One of the most anticipated days for Seattle hoops in the past 15 years ended as one of the most disappointing ones.
The thrill of the greatest basketball player of his generation walking onto the court was overshadowed by him and a herd of other stars abruptly walking off it.
Playing in the Emerald City for the first time since 2007, LeBron James wowed the Seattle Pacific University crowd for a quarter and a half in the CrawsOver — a summer Pro-Am League run by 206 basketball legend Jamal Crawford. But on a Saturday that included a maddening entrance “line,” a pulled fire alarm, a warning to the crowd from a police officer and a scolding from Crawford himself — the game was called off with 5:47 left in the second quarter because of a dangerously slippery floor stemming from the humidity.
Fans weren’t happy. At least not most of them.
Seattle residents DeMarcus Cousins (no relation to the NBA player) and Matthew Miller actually weren’t too miffed. They were just pleased players such as James, Celtics All-Star Jayson Tatum, Nuggets standout Aaron Gordon, Huskies great Isaiah Thomas and the NBA’s most recent No. 1 overall pick Paolo Banchero showed up for the event.

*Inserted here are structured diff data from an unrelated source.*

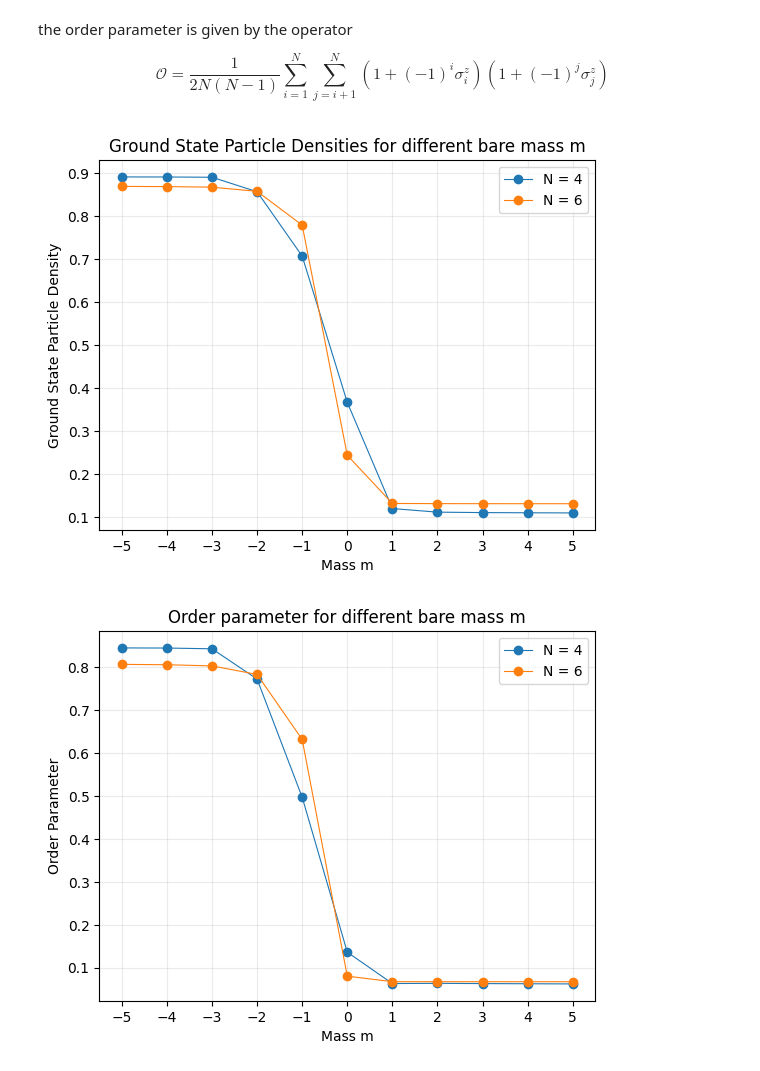
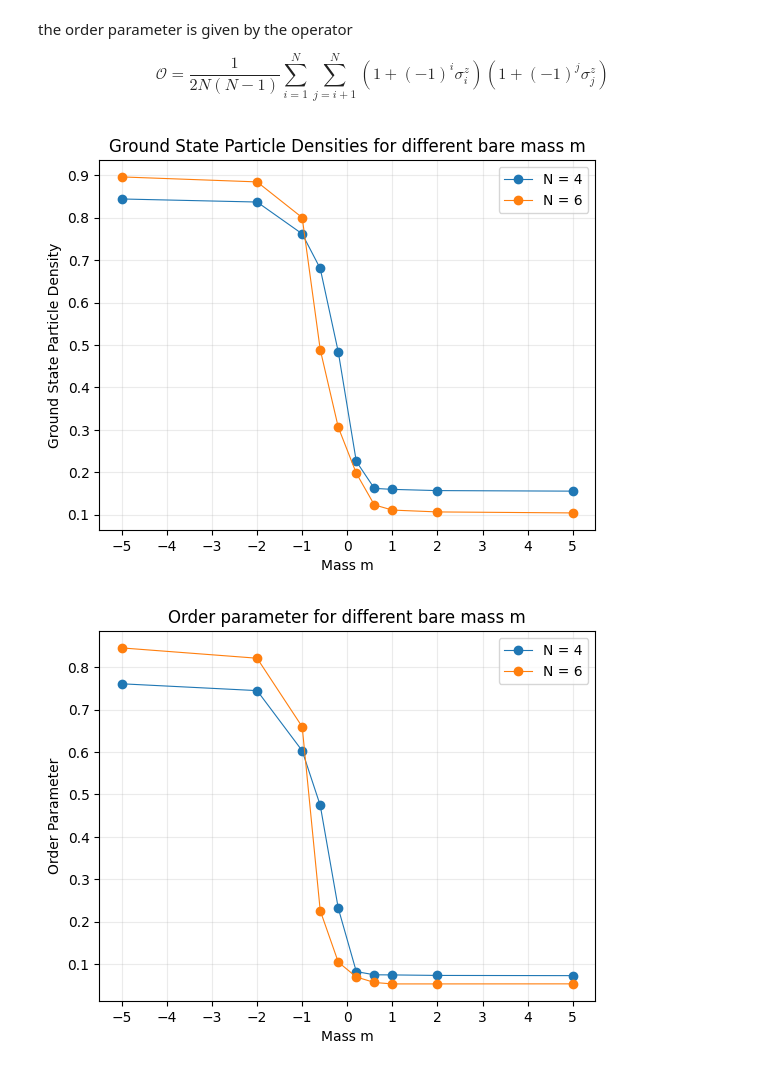
Before and after one commit to adithyarao3103/Schwinger-Model, a Jupyter notebook: vqe_gs_schwinger.ipynb, the cells around one changed output. Cells and saved outputs as stored; diff of their text form; code cells hidden in the pictures.

```diff
--- a/vqe_gs_schwinger.ipynb
+++ b/vqe_gs_schwinger.ipynb
@@ -198,6 +198,10 @@ class VQE():
 
                 max_grad = max(max(map(abs, gradient_x)), max(map(abs, gradient_y)), max(map(abs, gradient_z)))
 
+                theta_new_x = [theta - learning_rate*gradient for (theta, gradient) in zip(theta_x_list, gradient_x)]
+                theta_new_y = [theta - learning_rate*gradient for (theta, gradient) in zip(theta_y_list, gradient_y)]
+                theta_new_z = [theta - learning_rate*gradient for (theta, gradient) in zip(theta_z_list, gradient_z)]
+
                 self.theta_x[:] = [theta - learning_rate*gradient for (theta, gradient) in zip(theta_x_list, gradient_x)]
                 self.theta_y[:] = [theta - learning_rate*gradient for (theta, gradient) in zip(theta_y_list, gradient_y)]
                 self.theta_z[:] = [theta - learning_rate*gradient for (theta, gradient) in zip(theta_z_list, gradient_z)]
@@ -334,13 +338,13 @@ def get_rand_state(N:int, seed:int=19203):
 # %%
 def get_rand_thetas(N:int, seed:int=12731):
     np.random.seed(seed)
-    thetas = np.random.rand(3*N)
+    thetas = np.random.uniform(low=0, high=4*np.pi, size=3*N)
     return thetas[0:N],  thetas[N:2*N], thetas[2*N:3*N]
 # %%
 num_sites = [4,6]
 learning_rate = 1e-2
-masses = np.linspace(-5, 5, 11)
-epochs = 10000
+masses = [-5, -2, -1, -0.6, -0.2, 0.2, 0.6, 1, 2, 5]
+epochs = 2000
 energies = []
 states = []
 # %%
@@ -390,22 +394,22 @@ for N in num_sites:
 particle_densities = []
 for i in range(len(num_sites)):
     particle_density_op = get_particle_density(num_sites[i])
-    ground_states = states[i+1]
+    ground_states = states[i]
     particle_densities.append([particle_density_op.expectation_value(statevector(state)) for state in ground_states])
 # %%
 
 fig, ax = plt.subplots()
 for i in range(len(num_sites)):
     ax.plot(masses, particle_densities[i], '.-', linewidth=0.8, markersize=12, label=f'N = {num_sites[i]}')
-ax.set_xticks(masses)
+ax.set_xticks(np.linspace(-5, 5, 11))
 ax.set_xlabel("Mass m")
 ax.set_ylabel("Ground State Particle Density")
 ax.set_title("Ground State Particle Densities for different bare mass m")
 ax.legend(loc='best')
 
 plt.grid(True, alpha=0.25)
 # %% [output]
-[figure, old version]
+[figure, new version]
 # %%
 order_parameters = []
 for i in range(len(num_sites)):
@@ -417,7 +421,7 @@ for i in range(len(num_sites)):
 fig, ax = plt.subplots()
 for i in range(len(num_sites)):
     ax.plot(masses, order_parameters[i], '.-', linewidth=0.8, markersize=12, label=f'N = {num_sites[i]}')
-ax.set_xticks(masses)
+ax.set_xticks(np.linspace(-5, 5, 11))
 ax.set_xlabel("Mass m")
 ax.set_ylabel("Order Parameter")
 ax.set_title("Order parameter for different bare mass m")
@@ -425,4 +429,4 @@ ax.legend(loc='best')
 
 plt.grid(True, alpha=0.25)
 # %% [output]
-[figure, old version]
+[figure, new version]
```
Also changed, not shown: parts of 3 cells of this notebook, 6 other files.
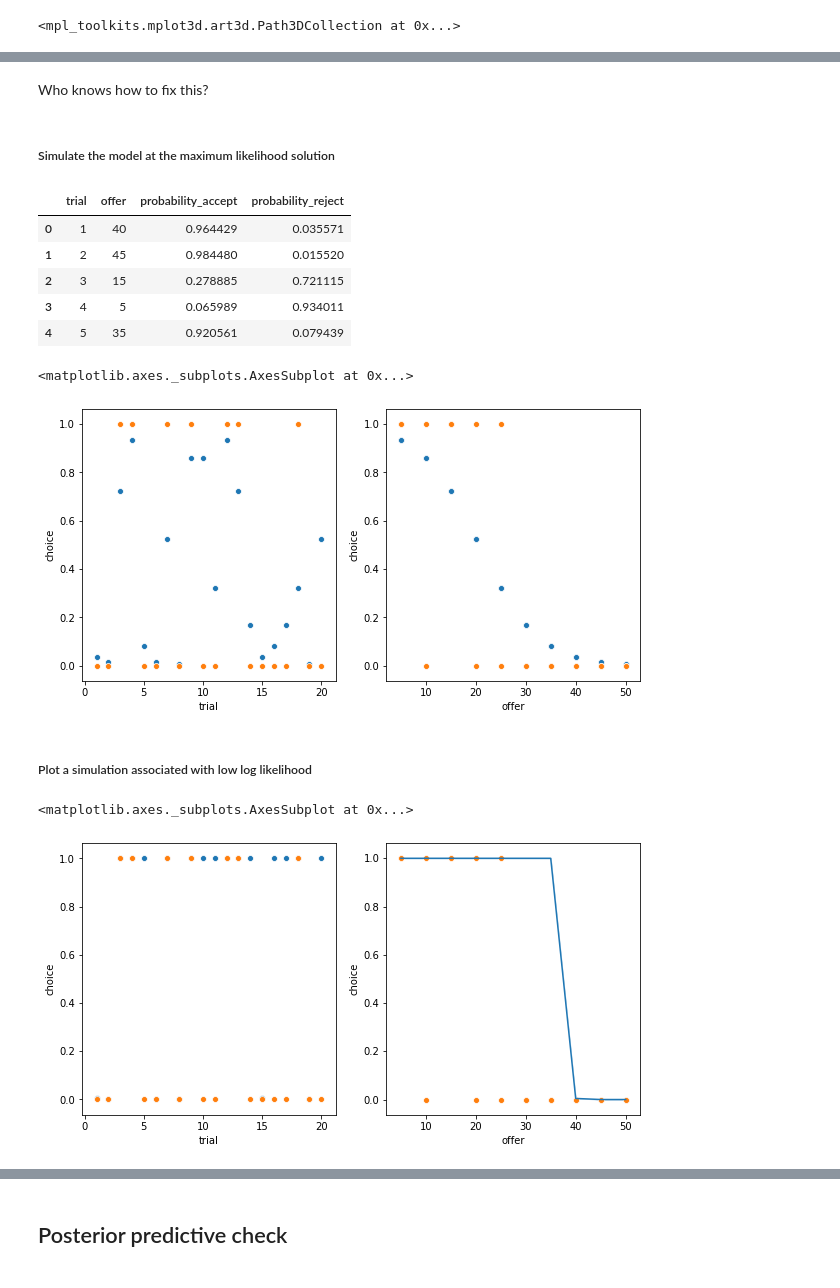
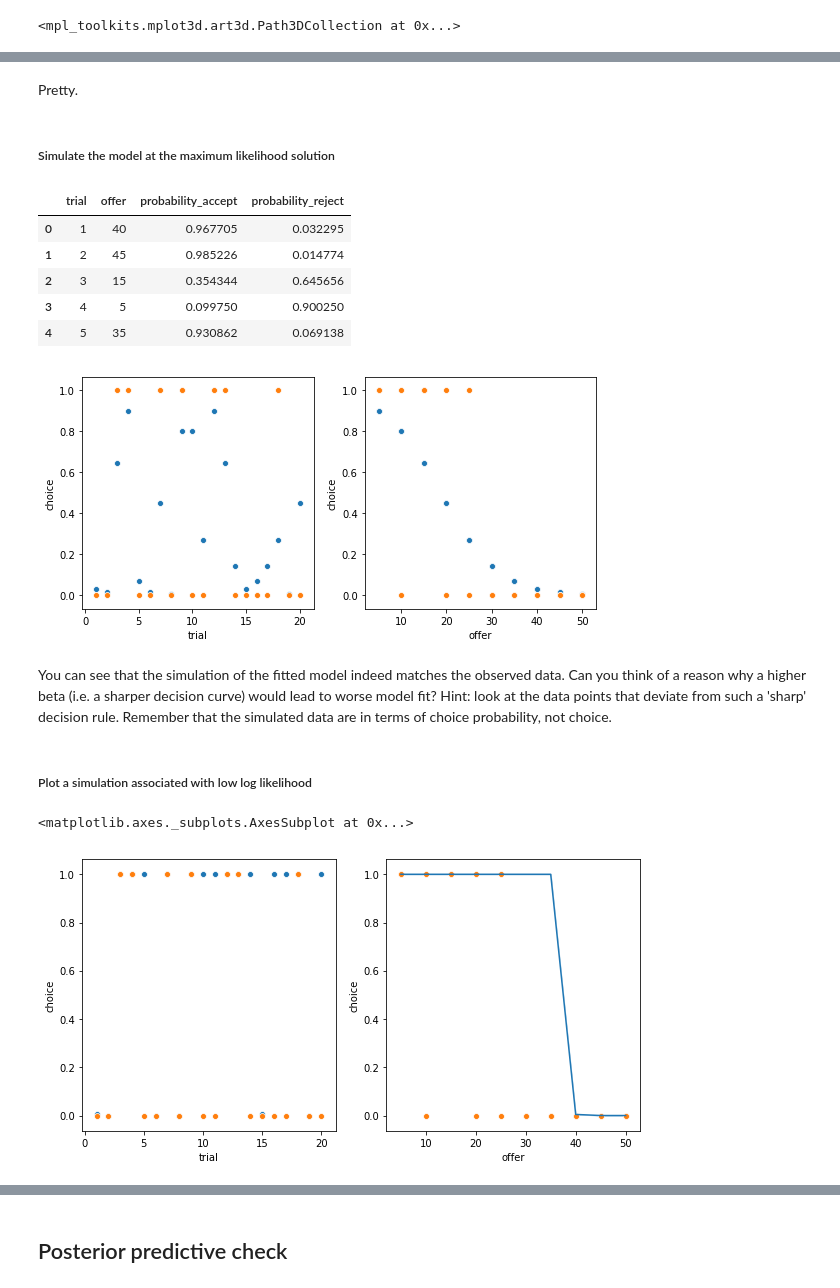
Before and after one commit to jeroenvanbaar/Computational_modeling_tutorial, a Jupyter notebook: 3.Choice_rules_and_likelihood.ipynb, the cells around one changed output, grey strips where cells are left out. Saved outputs shown, nothing was run; the diff lists cells and outputs as text; code cells hidden in the pictures.

```diff
--- a/3.Choice_rules_and_likelihood.ipynb
+++ b/3.Choice_rules_and_likelihood.ipynb
@@ -79,7 +76,7 @@ def softmax_with_choice(utilities, beta):
 model = e_greedy
 utilities = [6, 5.9] # just randomly chosen numbers
 choices = []
-epsilon = .9
+epsilon = .8
 for trial in range(10000):
     choice = model(utilities, epsilon)
     choices.append(choice)
@@ -264,7 +261,7 @@ def compute_loglike(data, alpha, beta):
 ##### Evaluate the log-likelihood of the subject's data for a variety of alphas and betas
 # %%
 loglike_results = pd.DataFrame()
-alphas = np.round(np.arange(0, 2, .05), decimals = 2) # Get weird precision issue if I don't do this
+alphas = np.round(np.arange(0, 2, .1), decimals = 2) # Get weird precision issue if I don't do this
 betas = np.round(np.arange(0, 1, .05), decimals = 2)
 for alpha in alphas:
     for beta in betas:
@@ -328,11 +322,0 @@ ax.scatter3D(x, y, z, c=z, cmap='jet')
-# %%
-alpha = np.unique(loglike_results['alpha'].values)
-beta = np.unique(loglike_results['beta'].values)
-ALPHA, BETA = np.meshgrid(alpha, beta)
-Z = np.mat(loglike_results['loglike'])
-Z = Z.reshape(len(alpha), len(beta))
-Z = [[loglike_results.query('alpha == @i and beta == @j')['loglike'].iloc[0]
-      for i in alpha] for j in beta]
-fig = plt.figure()
-ax = plt.axes(projection='3d')
-ax.contour3D(ALPHA, BETA, np.array(Z))
@@ -342,5 +323,5 @@ ax.contour3D(ALPHA, BETA, np.array(Z))
-# %% [markdown]
-Who knows how to fix this?
+# %% [markdown]
+Pretty.
 # %% [markdown]
 ##### Simulate the model at the maximum likelihood solution
 # %%
@@ -350,23 +331,28 @@ simulated_data['probability_reject'] = 1 - simulated_data['probability_accept']
 simulated_data.head()
 # %% [output]
 |  | trial | offer | probability_accept | probability_reject |
-| 0 | 1 | 40 | 0.964429 | 0.035571 |
-| 1 | 2 | 45 | 0.984480 | 0.015520 |
-| 2 | 3 | 15 | 0.278885 | 0.721115 |
-| 3 | 4 | 5 | 0.065989 | 0.934011 |
-| 4 | 5 | 35 | 0.920561 | 0.079439 |
+| 0 | 1 | 40 | 0.967705 | 0.032295 |
+| 1 | 2 | 45 | 0.985226 | 0.014774 |
+| 2 | 3 | 15 | 0.354344 | 0.645656 |
+| 3 | 4 | 5 | 0.099750 | 0.900250 |
+| 4 | 5 | 35 | 0.930862 | 0.069138 |
 # %%
-fig, ax = plt.subplots(nrows = 1, ncols = 2, figsize = [10,5])
+%matplotlib inline
+
+fig, ax = plt.subplots(nrows = 1, ncols = 2, figsize = [8,4])
 
 # Choice over trial
 sns.scatterplot(data = simulated_data, x = 'trial', y = 'probability_reject', ax = ax[0])
 sns.scatterplot(data = sub_data, x = 'trial', y = 'choice', ax = ax[0])
 # Choice by offer
 sns.scatterplot(data = simulated_data, x = 'offer', y = 'probability_reject', ax = ax[1])
 sns.scatterplot(data = sub_data, x = 'offer', y = 'choice', ax = ax[1])
+
+plt.tight_layout()
 # %% [output]
-<matplotlib.axes._subplots.AxesSubplot at 0x...>
-[figure, old version]
+[figure, new version]
+# %% [markdown]
+You can see that the simulation of the fitted model indeed matches the observed data. Can you think of a reason why a higher beta (i.e. a sharper decision curve) would lead to worse model fit? Hint: look at the data points that deviate from such a 'sharp' decision rule. Remember that the simulated data are in terms of choice probability, not choice.
 # %% [markdown]
 ##### Plot a simulation associated with low log likelihood
 # %%
@@ -384,4 +370,4 @@ sns.scatterplot(data = sub_data, x = 'offer', y = 'choice', ax = ax[1],
                 color = sns.color_palette('tab10')[1])
 # %% [output]
 <matplotlib.axes._subplots.AxesSubplot at 0x...>
-[figure, old version]
+[figure, new version]
```
Also changed, not shown: parts of 14 cells of this notebook, 3 other files.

“Overall, it was a good experience, even if it was just two quarters,” said Cousins, before praising the event’s host for recruiting the talent. “Shoutout to Jamal Crawford — he’s a legend!”
Saturday was supposed to be Crawford’s finest hour as overseer of the CrawsOver, which has lured in players such as Kobe Bryant, Kevin Durant and Kyrie Irving throughout the years. The league — which never charges admission — has been a summer sports staple at Seattle Pacific for years.
When the big names come out — as Banchero and last draft’s No. 2 pick Chet Holmgren did last month — lines form around Royal Brougham Pavilion long before the doors open. But LeBron is different. Much different. And it didn’t look as if event organizers were prepared.
Unique Cherry, who runs a basketball league in Tacoma, said that he was 198th in line at 3 a.m., while camping out Saturday morning. By 8 a.m., he said he was 400th in line. Folks would cut or join their friends and push the early birds to the back — but that was nothing compared to the scene a few hours later.
When I showed up, there was no line. There was just a mob. No structure of any sort. Seattle resident Abdi Abdi said he began waiting at 5 a.m. and didn’t get in until five minutes before LeBron’s game was scheduled to begin, adding that many of the early comers were drowned out by folks who arrived just before the gates were supposed to open at noon and never got in.
Part of the reason many adult fans were denied entry was because Crawford put an emphasis on kids getting in so they could see their heroes. But that didn’t stop an array of basketball die-hards from being understandably upset.
“It’s a very bad stain on Seattle’s basketball community,” Abdi said. “It was an [expletive] show.”
It’s easy to blame event organizers for not seeing this coming, and that’s likely what many will do. The thing is, the CrawsOver has always been an informal event where fans just kind of show up and enjoy hoops. Hasn’t stopped them from coming before.
Besides, it seemed as if James just decided he was going to play in it a couple of days before flying out to Seattle — leaving little time for mass preparations.
But the lines — outside and at the concession stands — were frustrating. And when a fan pulled a fire alarm, it almost ended the event.
At one point, Crawford got on the mic and told the thousands in the stands to show more class in welcoming the likes of James and others to their city. A police officer later got on the mic to tell the fans — many of whom were overcrowding the baseline and other parts of the court — that one more mishap would end the event.
The game carried on — with Tatum knocking down five threes and LeBron throwing down a monster jam along with other highlights.
Unfortunately, it just got way too humid in Royal Brougham, causing way too much moisture on the court and leading to Crawford calling off the game for the players’ safety. Part of the reason for the excessive heat? Security couldn’t open the front doors to let air in from outside due to fear of fans barging in.
Afterward, former Sonics coach Lenny Wilkens walked outside and addressed the sadness of the situation.
“I was disappointed for Jamal, he really goes through a lot to put this on,” he said. “Not a happy ending, but at least [the fans] did get to see a little bit.”
True. But far too little.
CrawsOver security guard Dedriq Trinide was obviously dismayed by the events of the day. He said he is a huge James fan, but fears Saturday might end up deterring him and other stars from coming out to Seattle in the future.
Funny, the aforementioned Cousins said that seeing LeBron play in Seattle was “a once in a lifetime opportunity.”
After all that transpired, that’s probably true.